● **Task objective**: In your copy of the entries, please include no pictures and return every word exactly.

● **Listed records**:

#####

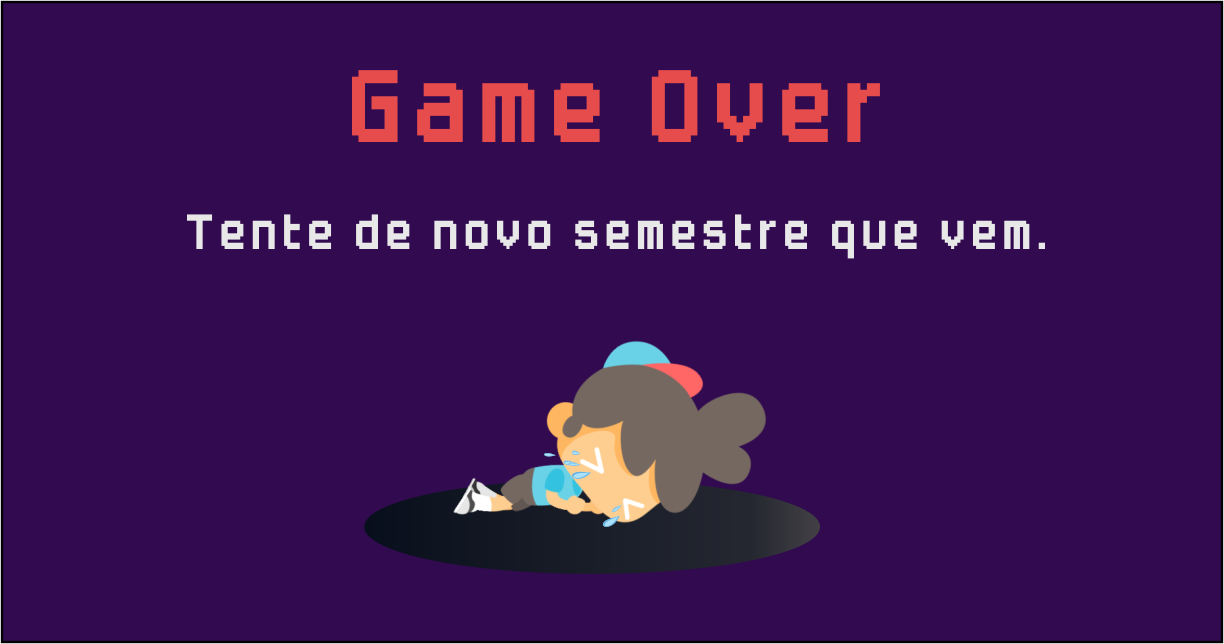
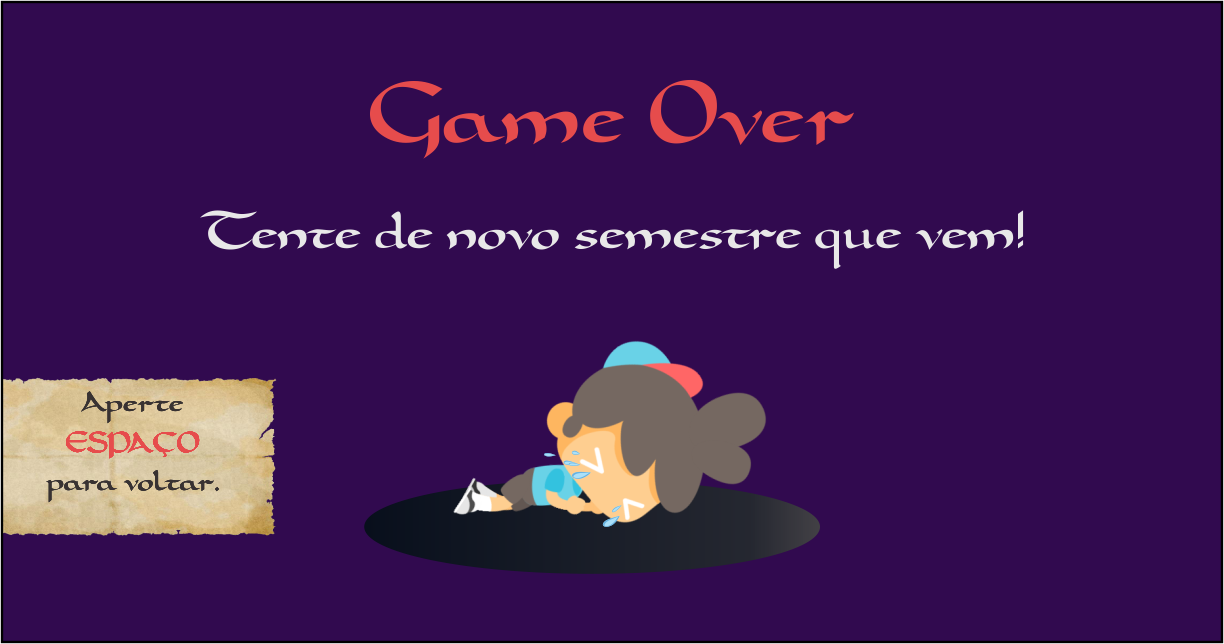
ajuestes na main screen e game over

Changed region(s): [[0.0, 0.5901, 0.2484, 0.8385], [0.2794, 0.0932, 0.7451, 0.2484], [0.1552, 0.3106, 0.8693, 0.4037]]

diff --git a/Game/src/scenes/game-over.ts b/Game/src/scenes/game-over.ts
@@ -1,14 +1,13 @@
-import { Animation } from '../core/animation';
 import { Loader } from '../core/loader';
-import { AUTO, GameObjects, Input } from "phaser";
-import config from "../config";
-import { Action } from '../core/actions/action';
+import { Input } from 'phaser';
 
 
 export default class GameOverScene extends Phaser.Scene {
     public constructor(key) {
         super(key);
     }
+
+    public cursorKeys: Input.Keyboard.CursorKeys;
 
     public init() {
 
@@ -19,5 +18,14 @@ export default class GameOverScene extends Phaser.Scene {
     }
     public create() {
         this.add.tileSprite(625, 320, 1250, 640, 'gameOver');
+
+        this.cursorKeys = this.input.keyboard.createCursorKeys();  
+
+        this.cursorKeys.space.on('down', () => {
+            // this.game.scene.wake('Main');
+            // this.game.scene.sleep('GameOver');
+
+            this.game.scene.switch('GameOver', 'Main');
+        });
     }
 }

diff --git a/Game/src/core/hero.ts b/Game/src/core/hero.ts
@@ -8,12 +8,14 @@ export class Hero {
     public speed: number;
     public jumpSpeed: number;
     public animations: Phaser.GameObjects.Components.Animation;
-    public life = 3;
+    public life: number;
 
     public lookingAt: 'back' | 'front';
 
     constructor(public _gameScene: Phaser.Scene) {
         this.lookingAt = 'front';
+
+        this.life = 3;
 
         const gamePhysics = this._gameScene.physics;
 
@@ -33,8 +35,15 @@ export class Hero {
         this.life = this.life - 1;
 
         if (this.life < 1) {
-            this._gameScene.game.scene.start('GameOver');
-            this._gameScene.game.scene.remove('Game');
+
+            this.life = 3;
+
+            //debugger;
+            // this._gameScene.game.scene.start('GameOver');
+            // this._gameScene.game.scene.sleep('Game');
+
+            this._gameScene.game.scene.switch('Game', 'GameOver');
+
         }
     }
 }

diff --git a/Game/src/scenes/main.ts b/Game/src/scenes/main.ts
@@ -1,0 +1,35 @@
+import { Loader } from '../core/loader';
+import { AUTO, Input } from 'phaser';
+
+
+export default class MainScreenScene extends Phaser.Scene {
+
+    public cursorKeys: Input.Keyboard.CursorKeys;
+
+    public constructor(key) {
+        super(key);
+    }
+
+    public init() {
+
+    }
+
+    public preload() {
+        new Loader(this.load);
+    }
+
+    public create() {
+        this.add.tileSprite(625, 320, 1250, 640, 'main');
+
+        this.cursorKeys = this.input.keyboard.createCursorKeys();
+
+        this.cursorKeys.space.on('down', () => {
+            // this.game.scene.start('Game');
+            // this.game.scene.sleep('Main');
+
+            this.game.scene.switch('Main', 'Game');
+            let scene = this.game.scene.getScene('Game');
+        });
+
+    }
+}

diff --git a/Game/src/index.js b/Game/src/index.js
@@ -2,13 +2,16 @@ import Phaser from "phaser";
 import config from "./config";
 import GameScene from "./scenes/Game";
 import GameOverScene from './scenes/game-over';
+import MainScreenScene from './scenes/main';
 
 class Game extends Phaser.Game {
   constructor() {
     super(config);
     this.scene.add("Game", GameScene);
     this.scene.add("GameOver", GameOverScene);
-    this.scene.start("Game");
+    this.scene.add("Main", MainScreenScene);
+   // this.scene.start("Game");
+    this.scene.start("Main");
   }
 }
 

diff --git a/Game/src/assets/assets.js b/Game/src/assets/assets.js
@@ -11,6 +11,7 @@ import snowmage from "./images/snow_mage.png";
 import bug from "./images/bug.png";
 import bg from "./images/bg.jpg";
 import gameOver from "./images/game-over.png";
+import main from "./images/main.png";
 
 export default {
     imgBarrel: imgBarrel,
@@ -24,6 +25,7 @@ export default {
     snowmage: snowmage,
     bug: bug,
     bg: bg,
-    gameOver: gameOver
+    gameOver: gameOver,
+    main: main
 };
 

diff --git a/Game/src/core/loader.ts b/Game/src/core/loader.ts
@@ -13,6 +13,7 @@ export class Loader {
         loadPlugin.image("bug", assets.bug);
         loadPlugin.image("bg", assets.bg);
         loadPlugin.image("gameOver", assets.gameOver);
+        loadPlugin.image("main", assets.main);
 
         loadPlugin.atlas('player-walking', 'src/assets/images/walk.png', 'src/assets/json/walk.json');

#####

● **Written solution**:
ajuestes na main screen e game over

Changed region(s): [[0.0, 0.5901, 0.2484, 0.8385], [0.2794, 0.0932, 0.7451, 0.2484], [0.1552, 0.3106, 0.8693, 0.4037]]

diff --git a/Game/src/scenes/game-over.ts b/Game/src/scenes/game-over.ts
@@ -1,14 +1,13 @@
-import { Animation } from '../core/animation';
 import { Loader } from '../core/loader';
-import { AUTO, GameObjects, Input } from "phaser";
-import config from "../config";
-import { Action } from '../core/actions/action';
+import { Input } from 'phaser';
 
 
 export default class GameOverScene extends Phaser.Scene {
     public constructor(key) {
         super(key);
     }
+
+    public cursorKeys: Input.Keyboard.CursorKeys;
 
     public init() {
 
@@ -19,5 +18,14 @@ export default class GameOverScene extends Phaser.Scene {
     }
     public create() {
         this.add.tileSprite(625, 320, 1250, 640, 'gameOver');
+
+        this.cursorKeys = this.input.keyboard.createCursorKeys();  
+
+        this.cursorKeys.space.on('down', () => {
+            // this.game.scene.wake('Main');
+            // this.game.scene.sleep('GameOver');
+
+            this.game.scene.switch('GameOver', 'Main');
+        });
     }
 }

diff --git a/Game/src/core/hero.ts b/Game/src/core/hero.ts
@@ -8,12 +8,14 @@ export class Hero {
     public speed: number;
     public jumpSpeed: number;
     public animations: Phaser.GameObjects.Components.Animation;
-    public life = 3;
+    public life: number;
 
     public lookingAt: 'back' | 'front';
 
     constructor(public _gameScene: Phaser.Scene) {
         this.lookingAt = 'front';
+
+        this.life = 3;
 
         const gamePhysics = this._gameScene.physics;
 
@@ -33,8 +35,15 @@ export class Hero {
         this.life = this.life - 1;
 
         if (this.life < 1) {
-            this._gameScene.game.scene.start('GameOver');
-            this._gameScene.game.scene.remove('Game');
+
+            this.life = 3;
+
+            //debugger;
+            // this._gameScene.game.scene.start('GameOver');
+            // this._gameScene.game.scene.sleep('Game');
+
+            this._gameScene.game.scene.switch('Game', 'GameOver');
+
         }
     }
 }

diff --git a/Game/src/scenes/main.ts b/Game/src/scenes/main.ts
@@ -1,0 +1,35 @@
+import { Loader } from '../core/loader';
+import { AUTO, Input } from 'phaser';
+
+
+export default class MainScreenScene extends Phaser.Scene {
+
+    public cursorKeys: Input.Keyboard.CursorKeys;
+
+    public constructor(key) {
+        super(key);
+    }
+
+    public init() {
+
+    }
+
+    public preload() {
+        new Loader(this.load);
+    }
+
+    public create() {
+        this.add.tileSprite(625, 320, 1250, 640, 'main');
+
+        this.cursorKeys = this.input.keyboard.createCursorKeys();
+
+        this.cursorKeys.space.on('down', () => {
+            // this.game.scene.start('Game');
+            // this.game.scene.sleep('Main');
+
+            this.game.scene.switch('Main', 'Game');
+            let scene = this.game.scene.getScene('Game');
+        });
+
+    }
+}

diff --git a/Game/src/index.js b/Game/src/index.js
@@ -2,13 +2,16 @@ import Phaser from "phaser";
 import config from "./config";
 import GameScene from "./scenes/Game";
 import GameOverScene from './scenes/game-over';
+import MainScreenScene from './scenes/main';
 
 class Game extends Phaser.Game {
   constructor() {
     super(config);
     this.scene.add("Game", GameScene);
     this.scene.add("GameOver", GameOverScene);
-    this.scene.start("Game");
+    this.scene.add("Main", MainScreenScene);
+   // this.scene.start("Game");
+    this.scene.start("Main");
   }
 }
 

diff --git a/Game/src/assets/assets.js b/Game/src/assets/assets.js
@@ -11,6 +11,7 @@ import snowmage from "./images/snow_mage.png";
 import bug from "./images/bug.png";
 import bg from "./images/bg.jpg";
 import gameOver from "./images/game-over.png";
+import main from "./images/main.png";
 
 export default {
     imgBarrel: imgBarrel,
@@ -24,6 +25,7 @@ export default {
     snowmage: snowmage,
     bug: bug,
     bg: bg,
-    gameOver: gameOver
+    gameOver: gameOver,
+    main: main
 };
 

diff --git a/Game/src/core/loader.ts b/Game/src/core/loader.ts
@@ -13,6 +13,7 @@ export class Loader {
         loadPlugin.image("bug", assets.bug);
         loadPlugin.image("bg", assets.bg);
         loadPlugin.image("gameOver", assets.gameOver);
+        loadPlugin.image("main", assets.main);
 
         loadPlugin.atlas('player-walking', 'src/assets/images/walk.png', 'src/assets/json/walk.json');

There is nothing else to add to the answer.